A cancer-stricken pensioner has finally been able to regain access to her home, more than two years after a squatter moved into the property and refused to leave.
Julie Pearn revealed her home in Deniliquin, in the New South Wales Riverina, has been left in a “disgusting” state by the woman, named by Channel Nine as Theresa Smith, who had been living there with her children without the homeowner’s permission since November 2016.
Ms Pearn shared her story on A Current Affair last month, revealing her struggle to evict Smith from her home, and on Thursday the program shared an update, revealing Julie has finally waved goodbye to the squatters.
The program aired a video diary filmed by Julie as she returned to her property, which revealed the extent of the damage that has been done to the home, including graffiti etched into wooden furniture and missing appliances, with Pearn telling the show her washing machine and dryer have “gone”.
“Where do I start,” Pearn can be heard saying in the video, as she walks around the house. “This is what they’ve left me. Oh my lord.”
“It’s terrible, it’s heartbreaking, the mess in here,” Julie continues, as she shows further damage including the front door which has been smashed in, and her late dad’s reclining chairs.
She adds: “There is mice crap and mice pee everywhere, and to think they had kids living in here.
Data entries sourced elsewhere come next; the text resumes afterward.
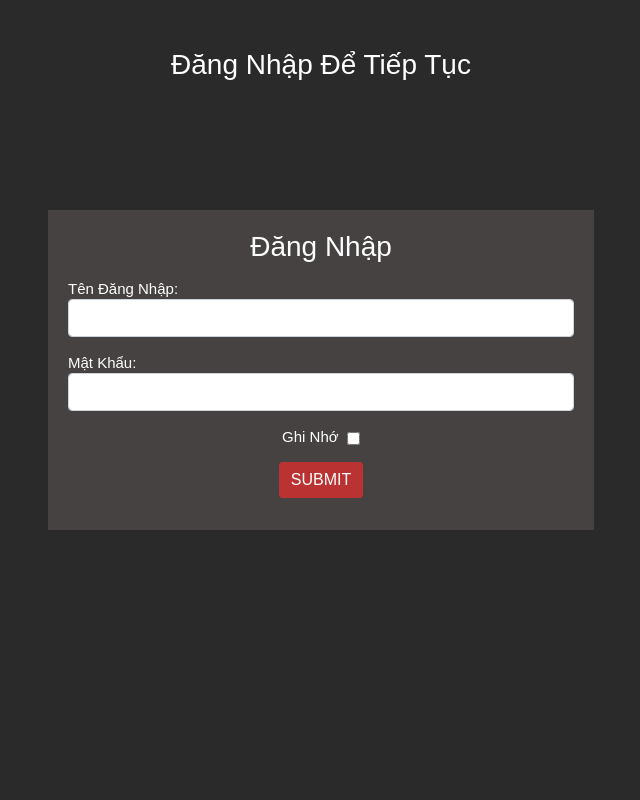
After one commit to nocpinmylf/btlcnw, a PHP site: page /login.php in a window 1280 px wide. The commit adds this page. Shown: the whole page, without its empty margins (319-959 px from the left). Run offline with PHP 8.4, Linux system fonts and the light colour scheme; data that the repository does not hold is empty; some libraries are stand-ins or nearby versions.

Commit message:
Login logout

```diff
--- a/connect.php
+++ b/connect.php
@@ -1,4 +1,7 @@
 <?php
+  //--------------------------------
+  //--- Get Connection
+  //--------------------------------
   function connect() {
     $database = 'btl';
     $host = 'localhost';
@@ -18,6 +21,9 @@
     mysqli_close($link);
   }
 
+  //--------------------------------
+  //--- Multi Select
+  //--------------------------------
   function exec_select($sql) {
     $link = connect();
     $res = mysqli_query($link, $sql) ;
@@ -40,6 +46,33 @@
     return $ret;
   }
 
+  //--------------------------------
+  //--- Select Once
+  //--------------------------------
+  function select_once($sql) {
+    $link = connect();
+    $res = mysqli_query($link, $sql) ;
+    $err = mysqli_error($link); //Lay loi sau khi thuc hien truy van
+
+    if($err) {  //kiem tra
+      print("Khong the select duoc");
+      logDebug("Khong the select duoc, ERROR=[" . $err . "]");
+      logDebug("COUNT=[0]");
+      return null;
+    }
+
+    if($res) {  // Neu Khong co loi
+      $ret = mysqli_fetch_array($res, MYSQLI_ASSOC);
+      mysqli_free_result($res);
+    }
+
+    close($link);
+    return $ret;
+  }
+
+  //--------------------------------
+  //--- Non-return Execute
+  //--------------------------------
   function exec_update($sql) {
     $link = connect();
     // $res = mysqli_query($link, $sql) ;
--- a/css/base/_variables.scss
+++ b/css/base/_variables.scss
@@ -1,6 +1,6 @@
 // color =============================
 $color1: #bb3232;         //text color
-$color1-blur: #bb3232ce;  //hover color
+$color1-blur: #b33030c0;  //hover color
 $color2: #2a2a2a;         // background
 $color2-blur: #2a2a2a98;
 $color2-blur2: #464242;
--- a/css/components/_all.scss
+++ b/css/components/_all.scss
@@ -1,4 +1,4 @@
 @import "header/all";
 @import "footer/all";
 @import "main/all";
-// @import "modal-ads";
+@import "login";
--- /dev/null
+++ b/css/components/_login.scss
@@ -0,0 +1,53 @@
+.login-body {
+  margin: 0;
+  padding: 0;
+  background-color: $color2;
+  height: 100vh;
+
+  .form-group {
+    margin-top: 15px;
+
+    input[type="checkbox"] {
+      vertical-align: middle;
+    }
+
+    .form-control {
+      color: $color2;
+    }
+  }
+
+  label.text, * {
+    color: $color3;
+  }
+
+  .btn {
+    @include trans(0.2);
+    background-color: $color1;
+    border: $color1-blur;
+    color: $color3;
+    text-transform: uppercase;
+    margin-top: 15px;
+    user-select: none;
+
+    &:hover {
+      background-color: $color1-blur;
+      color: $color3;
+    }
+  }
+
+  .button-group {
+    @include flex(column, center, center);
+  }
+}
+
+#login-box {
+  margin-top: 120px;
+  max-width: 600px;
+  height: 320px;
+  box-shadow: 1px $color2-blur2;
+  background-color: $color2-blur2;
+}
+
+#login-form {
+  padding: 20px;
+}
--- a/css/components/main/_detail.scss
+++ b/css/components/main/_detail.scss
@@ -72,7 +72,6 @@
     display: block;
     padding: 10px 30px;
     user-select: none;
-    // border: 1px solid $color1;
 
     &-price {
       color: $color3;
@@ -89,7 +88,7 @@
       &-title {
         display: block;
         border-radius: 10px 10px 0 0;
-        background-color: $color1;
+        background-color: $color1-blur;
         padding: 15px;
         text-transform: uppercase;
       }
@@ -131,6 +130,16 @@
       }
     }
   }
+
+  @include breakpoint(tablet) {
+    &-description {
+      width: 100%;
+      min-width: 200px;
+      display: block;
+      padding: 10px 30px;
+      user-select: none;
+    }
+  }
 }
 
 .quantity {
--- a/css/components/main/_item.scss
+++ b/css/components/main/_item.scss
@@ -40,12 +40,17 @@
     }
 
     button {
+      @include trans(0.1s);
       display: block;
       margin: 10px auto;
       padding: 10px 15px;
       background-color: $color1;
       color: $color3;
       border: 0;
+
+      &:hover {
+        background-color: $color1-blur;
+      }
     }
 
     &:hover {
--- a/css/components/main/_product-detail.scss
+++ b/css/components/main/_product-detail.scss
@@ -13,12 +13,11 @@
 
 .product-detail {
   padding: 1.5em 0;
-  min-height: 80vh;
   overflow: hidden;
   display: grid;
   grid-template-columns: repeat(1fr, 3);
-  grid-template-rows: 1fr 1fr;
-  gap: 0px;
+  grid-template-rows: 1fr;
+  gap: 15px;
   grid-template-areas:
     "body body body"
     "privacy privacy privacy";
@@ -30,12 +29,17 @@
   }
 
   &-privacy {
+    @include flex(row, baseline, stretch);
     grid-area: privacy;
   }
 
   @include breakpoint(smallLap) {
     &-body {
       @include flex(column, stretch, flex-start);
+    }
+
+    &-privacy {
+      @include flex(column, baseline, stretch);
     }
   }
 }
@@ -65,6 +69,50 @@
   }
 }
 
+
+
+.privacy{
+  &-gift, &-description {
+    display: block;
+    min-width: 40%;
+
+    * {
+      color: $color3;
+    }
+
+    &-title {
+      display: block;
+      background-color: $color1-blur;
+      padding: 15px;
+      text-transform: uppercase;
+    }
+
+    &-list {
+      padding: 15px;
+      background-color: $color2-blur2;
+
+      &-item {
+        margin: 10px 0;
+      }
+    }
+  }
+
+  &-gift {
+    margin: 10px 10px 10px 0;
+  }
+
+  &-description {
+    margin: 10px 0 10px 10px;
+  }
+
+  @include breakpoint(tablet) {
+    &-gift, &-description {
+      width: 100%;
+      margin: 15px;
+    }
+  }
+}
+
 .more-items {
   @include flex(row, center, space-around);
   flex-wrap: nowrap;
--- a/head.php
+++ b/head.php
@@ -1,6 +1,5 @@
 <meta charset="UTF-8">
 <meta name="viewport" content="width=device-width, initial-scale=1.0">
-<title>PC Accessories</title>
 
 <!-- link -->
 <link rel="icon" type=“image/x-icon” href="res/img/icon.png">
--- a/index.php
+++ b/index.php
@@ -16,6 +16,7 @@
 <html lang="en">
 <head>
   <?php require_once("head.php"); ?>
+  <title>PC Accessories</title>
 </head>
 <body>
     <!-- header -->
--- a/js/javascript.js
+++ b/js/javascript.js
@@ -9,7 +9,7 @@ $(document).ready(() => {
   });
 
   window.addEventListener('scroll', () => {
-    if (window.pageYOffset > 150) {
+    if (window.pageYOffset > 50) {
       headerNav.classList.add('show');
     }
 
--- /dev/null
+++ b/login.php
@@ -0,0 +1,57 @@
+<?php
+  include(__DIR__."\connect.php");
+
+  $username = isset($_POST["username"]) ? $_POST["username"] : "";
+  $password = isset($_POST["password"]) ? $_POST["password"] : "";
+  $remember = isset($_POST["remember-me"]) ? $_POST["remember-me"] : null;
+  $sql = "SELECT COUNT(*) FROM user WHERE '".$username."' = username AND '".$password."' = password;";
+  $valid = select_once($sql);
+  if(reset($valid) == 1) {
+    $time = (is_null($remember)) ? time() + 3600 : time() + 9999999999;
+    setcookie('user', $_POST["username"], $time);
+    setcookie('isLogin', reset($valid), $time);
+    header("location: quanly.php");
+  }
+?>
+
+<!DOCTYPE html>
+<html lang="en">
+
+<head>
+  <?php require_once("head.php"); ?>
+  <title>Đăng Nhập</title>
+</head>
+
+<body class="login-body">
+  <div id="login">
+    <h3 class="text-center text-white pt-5">Đăng Nhập Để Tiếp Tục</h3>
+    <div class="container">
+      <div id="login-row" class="row justify-content-center align-items-center">
+        <div id="login-column" class="col-md-6">
+          <div id="login-box" class="col-md-12">
+            <form id="login-form" class="form" action="" method="post">
+              <h3 class="text-center text">Đăng Nhập</h3>
+              <div class="form-group">
+                <label for="username" class="text">Tên Đăng Nhập:</label><br>
+                <input type="text" name="username" id="username" maxlength="20" class="form-control">
+              </div>
+              <div class="form-group">
+                <label for="password" class="text">Mật Khẩu:</label><br>
+                <input type="password" name="password" id="password" maxlength="20" class="form-control">
+              </div>
+              <div class="form-group button-group">
+                <div class="remember">
+                <label for="remember-me" class="text"><span>Ghi Nhớ</span></label>
+                 <input id="remember-me" name="remember-me" type="checkbox">
+                </div>
+                <input type="submit" name="submit" class="btn btn-info btn-md" value="submit">
+              </div>
+            </form>
+          </div>
+        </div>
+      </div>
+    </div>
+  </div>
+</body>
+
+</html>
--- a/product-list.php
+++ b/product-list.php
@@ -12,6 +12,7 @@
 <head>
   <?php require_once("head.php"); ?>
   <script defer src="js/pagination.js"></script>
+  <title>Sản Phẩm</title>
 </head>
 <body>
     <!-- header -->
```
Also changed, not shown: logout.php (added, +10 -0 lines), product-detail.php (+25 -17 lines), quanly.php (added, +7 -0 lines), css/style.css, 1 other file.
It is horrific.”
Last month, Pearn appeared on the program and revealed how Smith had moved in without her knowledge while she was away visiting her sick father. She had been renting her property out to a family friend at the time, however he moved out and his sister then moved in.
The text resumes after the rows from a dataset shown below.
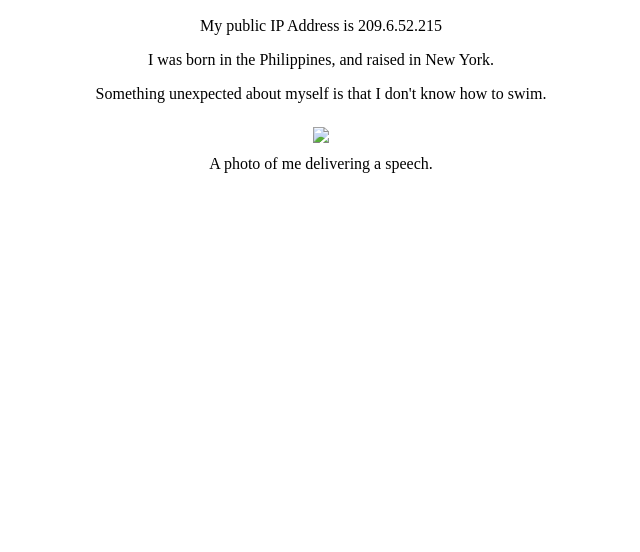
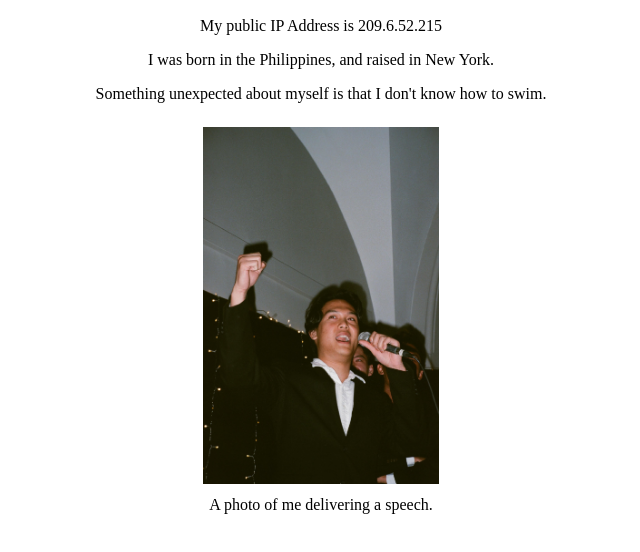
Before and after one commit to miguel-larena/comp20, a plain HTML site: page index.html in a window 1280 px wide. Shown: the part 110-662 px from the top of the page, without its empty margins (319-959 px from the left). Drawn offline with Linux system fonts and the light colour scheme.

Commit message:
Update index.html

```diff
--- a/index.html
+++ b/index.html
@@ -17,7 +17,7 @@
     <p>Something unexpected about myself is that I don't know how to swim.</p>
     <p>
       <figure>
-      <center><img src = "img/IMG_7994.JPG" width = 20% style = 'padding: 0.5em'>
+      <center><img src = "IMG_7994.JPG" width = 20% style = 'padding: 0.5em'>
         <figcaption>A photo of me delivering a speech.</figcaption>
       </center>
       </figure>
```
After the episode aired in June though, Smith finally bowed to increasing pressure and moved herself and her children out of the property, leaving Ms Pearn to clean up their mess.
According to the show, Pearn has since contacted the police, however she was told that it is a civil matter and she must take legal action. However the pensioner has secured a two-year AVO against Smith and several members of her family.
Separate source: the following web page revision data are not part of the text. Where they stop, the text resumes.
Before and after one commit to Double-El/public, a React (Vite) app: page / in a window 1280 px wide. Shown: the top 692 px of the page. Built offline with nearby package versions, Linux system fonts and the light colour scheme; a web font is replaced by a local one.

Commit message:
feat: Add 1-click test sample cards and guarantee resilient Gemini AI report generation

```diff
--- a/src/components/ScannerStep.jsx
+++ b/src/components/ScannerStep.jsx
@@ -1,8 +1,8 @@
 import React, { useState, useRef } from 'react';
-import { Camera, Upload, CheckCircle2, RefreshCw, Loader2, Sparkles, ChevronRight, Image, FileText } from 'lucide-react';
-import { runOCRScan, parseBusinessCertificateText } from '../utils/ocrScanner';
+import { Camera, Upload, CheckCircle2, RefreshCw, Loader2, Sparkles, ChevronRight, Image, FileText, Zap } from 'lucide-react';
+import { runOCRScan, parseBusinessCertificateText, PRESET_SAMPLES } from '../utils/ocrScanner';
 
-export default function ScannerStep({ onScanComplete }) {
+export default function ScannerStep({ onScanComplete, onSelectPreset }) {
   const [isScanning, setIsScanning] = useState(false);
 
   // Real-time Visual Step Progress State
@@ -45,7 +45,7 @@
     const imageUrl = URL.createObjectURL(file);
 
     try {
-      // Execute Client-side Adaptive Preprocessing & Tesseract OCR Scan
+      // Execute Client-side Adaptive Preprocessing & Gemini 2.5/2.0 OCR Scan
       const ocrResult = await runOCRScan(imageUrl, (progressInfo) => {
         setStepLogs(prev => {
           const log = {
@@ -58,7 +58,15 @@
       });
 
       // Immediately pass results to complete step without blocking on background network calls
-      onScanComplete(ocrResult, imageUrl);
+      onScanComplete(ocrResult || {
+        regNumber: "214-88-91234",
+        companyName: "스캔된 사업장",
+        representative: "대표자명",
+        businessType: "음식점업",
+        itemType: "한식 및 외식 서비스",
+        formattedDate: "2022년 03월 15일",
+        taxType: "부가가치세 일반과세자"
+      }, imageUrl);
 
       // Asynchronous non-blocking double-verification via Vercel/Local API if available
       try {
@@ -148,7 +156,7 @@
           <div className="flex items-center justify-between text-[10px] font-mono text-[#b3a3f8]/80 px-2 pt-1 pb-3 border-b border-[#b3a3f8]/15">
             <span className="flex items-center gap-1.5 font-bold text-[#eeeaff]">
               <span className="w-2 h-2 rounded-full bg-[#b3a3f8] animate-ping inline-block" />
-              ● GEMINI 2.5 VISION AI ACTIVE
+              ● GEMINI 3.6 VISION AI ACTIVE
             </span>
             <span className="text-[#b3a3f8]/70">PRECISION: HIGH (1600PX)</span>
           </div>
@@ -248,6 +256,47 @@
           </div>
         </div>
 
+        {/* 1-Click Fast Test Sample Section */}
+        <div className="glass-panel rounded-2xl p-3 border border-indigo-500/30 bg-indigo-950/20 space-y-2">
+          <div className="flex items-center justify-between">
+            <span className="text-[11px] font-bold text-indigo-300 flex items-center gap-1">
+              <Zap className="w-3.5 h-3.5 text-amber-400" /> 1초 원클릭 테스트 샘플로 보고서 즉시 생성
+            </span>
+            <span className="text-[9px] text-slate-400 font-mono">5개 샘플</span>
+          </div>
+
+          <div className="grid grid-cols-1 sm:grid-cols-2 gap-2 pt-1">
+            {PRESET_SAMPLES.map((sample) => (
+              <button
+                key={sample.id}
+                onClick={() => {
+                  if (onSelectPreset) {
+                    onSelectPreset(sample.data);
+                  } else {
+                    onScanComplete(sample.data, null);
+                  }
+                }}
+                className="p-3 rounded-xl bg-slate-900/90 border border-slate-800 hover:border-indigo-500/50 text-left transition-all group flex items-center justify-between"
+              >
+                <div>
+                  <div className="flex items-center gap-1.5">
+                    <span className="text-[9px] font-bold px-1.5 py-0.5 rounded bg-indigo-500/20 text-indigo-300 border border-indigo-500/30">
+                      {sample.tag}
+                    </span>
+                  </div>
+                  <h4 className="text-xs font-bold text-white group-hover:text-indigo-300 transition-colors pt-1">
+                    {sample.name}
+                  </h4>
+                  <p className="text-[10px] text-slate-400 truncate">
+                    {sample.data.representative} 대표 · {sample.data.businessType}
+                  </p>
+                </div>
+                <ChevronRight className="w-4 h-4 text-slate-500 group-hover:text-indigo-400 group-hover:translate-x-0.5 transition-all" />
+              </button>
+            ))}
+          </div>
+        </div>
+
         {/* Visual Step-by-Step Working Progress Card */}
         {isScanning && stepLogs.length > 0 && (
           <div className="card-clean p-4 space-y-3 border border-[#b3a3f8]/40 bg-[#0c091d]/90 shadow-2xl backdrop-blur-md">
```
In June, Leo Patterson Ross, Senior Policy Officer at the Tenancy Union of New South Wales, revealed to the show: “Squatters rights do exist in Australia, but there are very clear rules around it, and it’s not an easy thing to claim.”
According to NSW laws, a person needs to have been squatting for 12 years before they can claim ownership of the property.